  • "Critically ill patients: blood glucose levels should be kept as close to 110 mg/dl (6.1 mmol/l) as possible and generally <140 mg/dl (7.8 mmol/l). (A) These patients require an intravenous insulin protocol that has demonstrated efficacy and safety in achieving the desired glucose range without increasing risk for severe hypoglycemia. (E)"


Randomized controlled trials of tight glucose control in the critical care and perioperative care settings have produced mixed results. See Table.

Meta-analyses of these trials exist:

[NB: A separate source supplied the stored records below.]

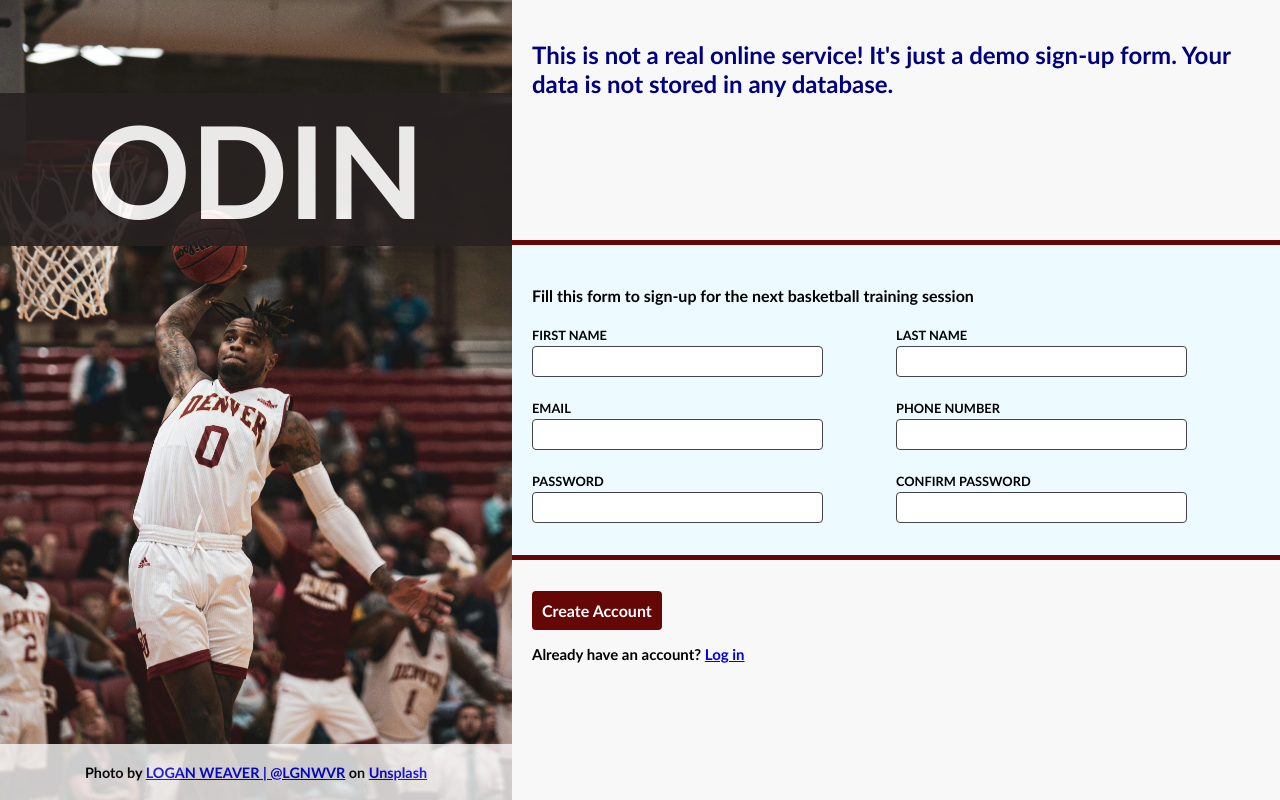
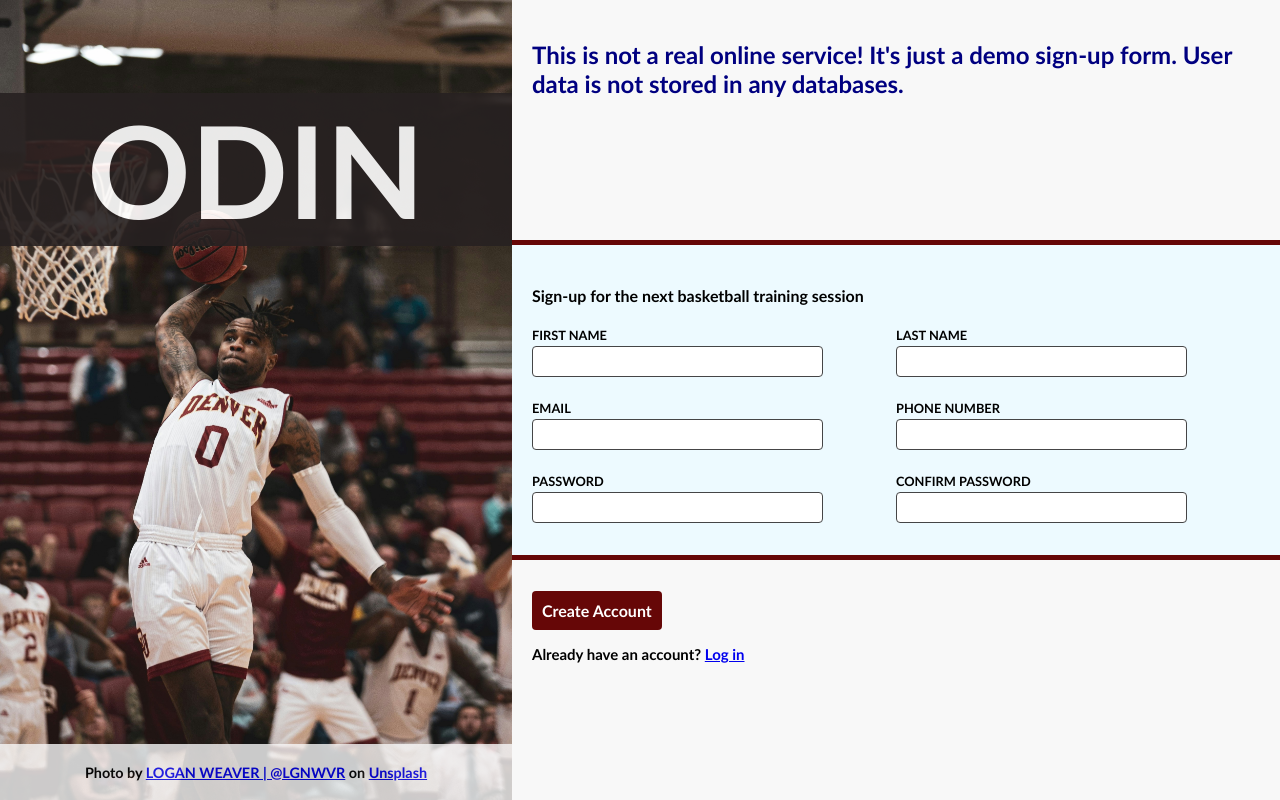
Before and after one commit to Timytech/sign_up, a plain HTML site: page index.html in a window 1280 px wide. Drawn offline with Linux system fonts and the light colour scheme.

Commit message:
Update index.html

```diff
--- a/index.html
+++ b/index.html
@@ -22,12 +22,12 @@
         <div class="right">
             <header>
                 <h2>
-                    This is not a real online service! It's just a demo sign-up form. Your data is not stored in any database.
+                    This is not a real online service! It's just a demo sign-up form. User data is not stored in any databases.
                 </h2>
             </header>
 
             <div class="middle">
-                <h4>Fill this form to sign-up for the next basketball training session</h4>
+                <h4>Sign-up for the next basketball training session</h4>
 
                 <form action="./">
                     <div class="form_row">
```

  • Meta-analysis in 2011 of 21 trials was negative.[27]
  • Meta-analysis in 2010 of 7 trials was negative.[28]
  • Meta-analysis in 2009 of 26 trials was negative.[29]
  • Meta-analysis in 2009 of 29 trials was negative.[30]
Selected randomized controlled trials of glucose control in critical care[31][32][33][34] [35][36]
Trial Patients Intervention Comparison Outcomes Results Authors' conclusions
Intensive control Control group
COIITSS Study[31]
509 adults with septic shock Insulin targeting serum glucose of 80 to 110 mg/dl 2004 Surviving Sepsis Campaign guidelines[37] In-hospital mortality 45.9% * 42.9% "intensive insulin therapy did not improve in-hospital mortality "
6104 patients in medical and surgical ICU Insulin drip targeting serum glucose of 81 to 108 mg/dl Insulin drip targeting serum glucose of 144 - 180 mg/dl Mortality at 90 days 27.5% * 24.9% "intensive glucose control increased mortality among adults in the ICU"
Arabi et al[33]
523 patients in medical and surgical ICU Insulin drip targeting serum glucose of 80 to 110 mg/dl Insulin drip targeting serum glucose of 180 to 200 mg/dl Mortality in the intensive care unit 13.5% 17.1 "Intensive insulin therapy was not associated with improved survival...and was associated with increased occurrence of hypoglycemia"
537 patients with severe sepsis Insulin drip if needed to target serum glucose of 80 to 110 mg/dl Insulin drip if needed to target serum glucose of < 200 mg/dl Mortality in the intensive care unit 24.7% 26% "intensive insulin therapy placed critically ill patients with sepsis at increased risk for serious adverse events"
Van den Berghe[35]
1200 patients in medical ICU Insulin drip targeting serum glucose of 80 to 110 mg/dl Insulin drip targeting serum glucose of 180 to 200 mg/dl Hospital mortality 37.3% 40% "Intensive insulin therapy significantly reduced morbidity but not mortality"
Van den Berghe[36]
1548 patients in surgical ICU Insulin drip targeting serum glucose of 80 to 110 mg/dl Insulin drip targeting serum glucose of 180 to 200 mg/dl Mortality in the intensive care unit 4.6% * 8% "Intensive insulin therapy...reduces morbidity and mortality"
* Significantly different from the control group.

Two of the trials in the Table suggested benefit (see green cells):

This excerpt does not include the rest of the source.